### Task objective
Would you please restate all of the data exactly?

### Extracted data entries

- Opening Delimiter -

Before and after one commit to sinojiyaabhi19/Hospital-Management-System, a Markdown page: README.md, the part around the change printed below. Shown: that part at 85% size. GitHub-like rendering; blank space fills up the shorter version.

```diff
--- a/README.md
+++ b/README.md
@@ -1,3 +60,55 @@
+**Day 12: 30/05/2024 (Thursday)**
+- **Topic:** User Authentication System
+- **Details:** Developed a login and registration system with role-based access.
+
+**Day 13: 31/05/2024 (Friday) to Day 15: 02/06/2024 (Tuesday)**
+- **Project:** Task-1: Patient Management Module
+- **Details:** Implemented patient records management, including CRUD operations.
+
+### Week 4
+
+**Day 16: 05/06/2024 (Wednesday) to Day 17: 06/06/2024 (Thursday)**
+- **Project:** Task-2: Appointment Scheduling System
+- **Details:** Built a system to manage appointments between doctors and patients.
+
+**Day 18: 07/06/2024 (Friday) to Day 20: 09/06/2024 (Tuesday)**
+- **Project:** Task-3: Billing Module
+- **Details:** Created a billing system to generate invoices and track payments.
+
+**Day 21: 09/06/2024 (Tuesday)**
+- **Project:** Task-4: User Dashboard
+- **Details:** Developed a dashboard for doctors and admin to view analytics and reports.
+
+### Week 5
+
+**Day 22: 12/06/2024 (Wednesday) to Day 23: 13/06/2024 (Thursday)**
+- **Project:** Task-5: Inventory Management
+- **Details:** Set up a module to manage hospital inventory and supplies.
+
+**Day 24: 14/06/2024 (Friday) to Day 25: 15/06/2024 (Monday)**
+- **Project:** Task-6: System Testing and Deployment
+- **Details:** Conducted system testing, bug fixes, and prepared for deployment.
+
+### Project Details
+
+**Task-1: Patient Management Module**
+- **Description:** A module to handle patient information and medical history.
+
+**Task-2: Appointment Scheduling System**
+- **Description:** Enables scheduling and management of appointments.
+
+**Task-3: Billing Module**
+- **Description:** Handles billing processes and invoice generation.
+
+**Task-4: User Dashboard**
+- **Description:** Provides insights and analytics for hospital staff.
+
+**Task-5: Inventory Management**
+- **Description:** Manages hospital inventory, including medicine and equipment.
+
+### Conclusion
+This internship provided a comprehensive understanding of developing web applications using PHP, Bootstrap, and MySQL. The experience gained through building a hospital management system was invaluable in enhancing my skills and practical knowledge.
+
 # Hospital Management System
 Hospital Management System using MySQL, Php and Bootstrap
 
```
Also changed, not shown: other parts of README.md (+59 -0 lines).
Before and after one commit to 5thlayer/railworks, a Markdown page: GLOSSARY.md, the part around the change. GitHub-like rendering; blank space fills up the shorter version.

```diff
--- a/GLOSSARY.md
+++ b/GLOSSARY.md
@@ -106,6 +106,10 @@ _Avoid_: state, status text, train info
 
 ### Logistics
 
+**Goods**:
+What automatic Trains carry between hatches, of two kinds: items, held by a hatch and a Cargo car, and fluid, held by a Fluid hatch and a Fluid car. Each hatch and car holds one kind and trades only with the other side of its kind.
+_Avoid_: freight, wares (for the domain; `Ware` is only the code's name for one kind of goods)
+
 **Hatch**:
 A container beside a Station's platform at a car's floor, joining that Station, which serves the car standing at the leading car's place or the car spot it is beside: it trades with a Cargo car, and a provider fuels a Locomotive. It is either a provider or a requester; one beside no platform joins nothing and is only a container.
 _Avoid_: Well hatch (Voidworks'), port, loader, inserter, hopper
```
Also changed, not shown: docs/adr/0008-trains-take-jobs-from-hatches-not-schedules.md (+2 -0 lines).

- Closing Delimiter -

### Exercise solution
Before and after one commit to sinojiyaabhi19/Hospital-Management-System, a Markdown page: README.md, the part around the change printed below. Shown: that part at 85% size. GitHub-like rendering; blank space fills up the shorter version.

```diff
--- a/README.md
+++ b/README.md
@@ -1,3 +60,55 @@
+**Day 12: 30/05/2024 (Thursday)**
+- **Topic:** User Authentication System
+- **Details:** Developed a login and registration system with role-based access.
+
+**Day 13: 31/05/2024 (Friday) to Day 15: 02/06/2024 (Tuesday)**
+- **Project:** Task-1: Patient Management Module
+- **Details:** Implemented patient records management, including CRUD operations.
+
+### Week 4
+
+**Day 16: 05/06/2024 (Wednesday) to Day 17: 06/06/2024 (Thursday)**
+- **Project:** Task-2: Appointment Scheduling System
+- **Details:** Built a system to manage appointments between doctors and patients.
+
+**Day 18: 07/06/2024 (Friday) to Day 20: 09/06/2024 (Tuesday)**
+- **Project:** Task-3: Billing Module
+- **Details:** Created a billing system to generate invoices and track payments.
+
+**Day 21: 09/06/2024 (Tuesday)**
+- **Project:** Task-4: User Dashboard
+- **Details:** Developed a dashboard for doctors and admin to view analytics and reports.
+
+### Week 5
+
+**Day 22: 12/06/2024 (Wednesday) to Day 23: 13/06/2024 (Thursday)**
+- **Project:** Task-5: Inventory Management
+- **Details:** Set up a module to manage hospital inventory and supplies.
+
+**Day 24: 14/06/2024 (Friday) to Day 25: 15/06/2024 (Monday)**
+- **Project:** Task-6: System Testing and Deployment
+- **Details:** Conducted system testing, bug fixes, and prepared for deployment.
+
+### Project Details
+
+**Task-1: Patient Management Module**
+- **Description:** A module to handle patient information and medical history.
+
+**Task-2: Appointment Scheduling System**
+- **Description:** Enables scheduling and management of appointments.
+
+**Task-3: Billing Module**
+- **Description:** Handles billing processes and invoice generation.
+
+**Task-4: User Dashboard**
+- **Description:** Provides insights and analytics for hospital staff.
+
+**Task-5: Inventory Management**
+- **Description:** Manages hospital inventory, including medicine and equipment.
+
+### Conclusion
+This internship provided a comprehensive understanding of developing web applications using PHP, Bootstrap, and MySQL. The experience gained through building a hospital management system was invaluable in enhancing my skills and practical knowledge.
+
 # Hospital Management System
 Hospital Management System using MySQL, Php and Bootstrap
 
```
Also changed, not shown: other parts of README.md (+59 -0 lines).
Before and after one commit to 5thlayer/railworks, a Markdown page: GLOSSARY.md, the part around the change. GitHub-like rendering; blank space fills up the shorter version.

```diff
--- a/GLOSSARY.md
+++ b/GLOSSARY.md
@@ -106,6 +106,10 @@ _Avoid_: state, status text, train info
 
 ### Logistics
 
+**Goods**:
+What automatic Trains carry between hatches, of two kinds: items, held by a hatch and a Cargo car, and fluid, held by a Fluid hatch and a Fluid car. Each hatch and car holds one kind and trades only with the other side of its kind.
+_Avoid_: freight, wares (for the domain; `Ware` is only the code's name for one kind of goods)
+
 **Hatch**:
 A container beside a Station's platform at a car's floor, joining that Station, which serves the car standing at the leading car's place or the car spot it is beside: it trades with a Cargo car, and a provider fuels a Locomotive. It is either a provider or a requester; one beside no platform joins nothing and is only a container.
 _Avoid_: Well hatch (Voidworks'), port, loader, inserter, hopper
```
Also changed, not shown: docs/adr/0008-trains-take-jobs-from-hatches-not-schedules.md (+2 -0 lines).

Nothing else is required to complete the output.